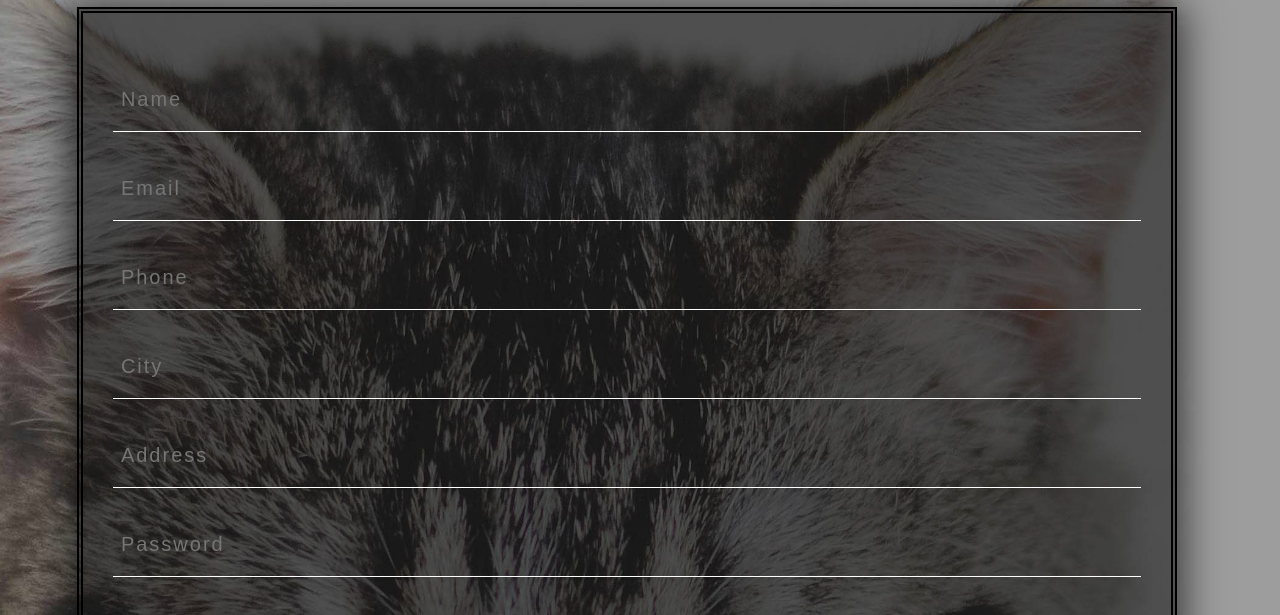
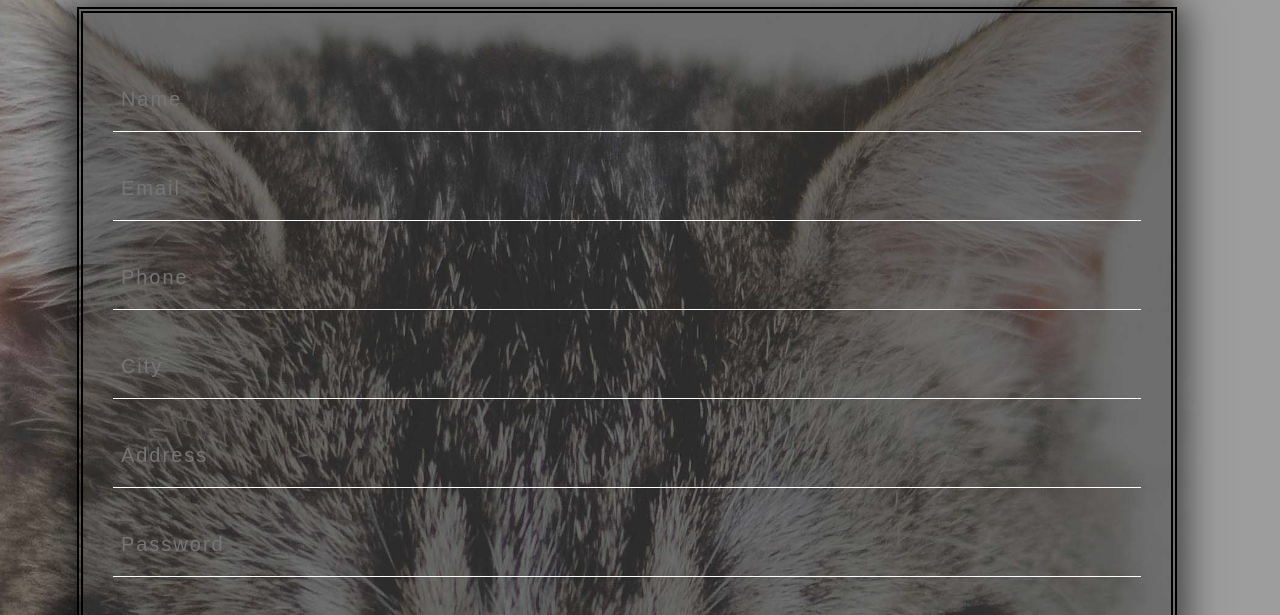
Before and after one commit to xiaohei6856/webpage, a plain HTML site: page text/biaodan.html in a window 1280 px wide. Shown: the part 167-782 px from the top of the page. Drawn offline with Linux system fonts and the light colour scheme.

Commit message:
最后一次提交

```diff
--- a/text/biaodan.html
+++ b/text/biaodan.html
@@ -42,7 +42,7 @@
 					border: 6px double #000000;
 					box-shadow: -2px 7px 37px 8px rgb(0 0 0 / 67%);
 					padding: 30px;
-					background-color: rgba(0, 0, 0, 0.5);
+					background-color: rgba(36, 36, 36, 0.4);
 			}
 			.biaoti{
 				height: 116px;
@@ -142,6 +142,7 @@
 				height: 60px;
 				background-color: #7FFFD4;
 			}
+
 			h2{
 				text-align: center;
 			}
```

» **EXERCISE DESCRIPTION**
Repeat the full listing above exactly, with no pictures in the copy.

» **EXERCISE SOLUTION**
Before and after one commit to xiaohei6856/webpage, a plain HTML site: page text/biaodan.html in a window 1280 px wide. Shown: the part 167-782 px from the top of the page. Drawn offline with Linux system fonts and the light colour scheme.

Commit message:
最后一次提交

```diff
--- a/text/biaodan.html
+++ b/text/biaodan.html
@@ -42,7 +42,7 @@
 					border: 6px double #000000;
 					box-shadow: -2px 7px 37px 8px rgb(0 0 0 / 67%);
 					padding: 30px;
-					background-color: rgba(0, 0, 0, 0.5);
+					background-color: rgba(36, 36, 36, 0.4);
 			}
 			.biaoti{
 				height: 116px;
@@ -142,6 +142,7 @@
 				height: 60px;
 				background-color: #7FFFD4;
 			}
+
 			h2{
 				text-align: center;
 			}
```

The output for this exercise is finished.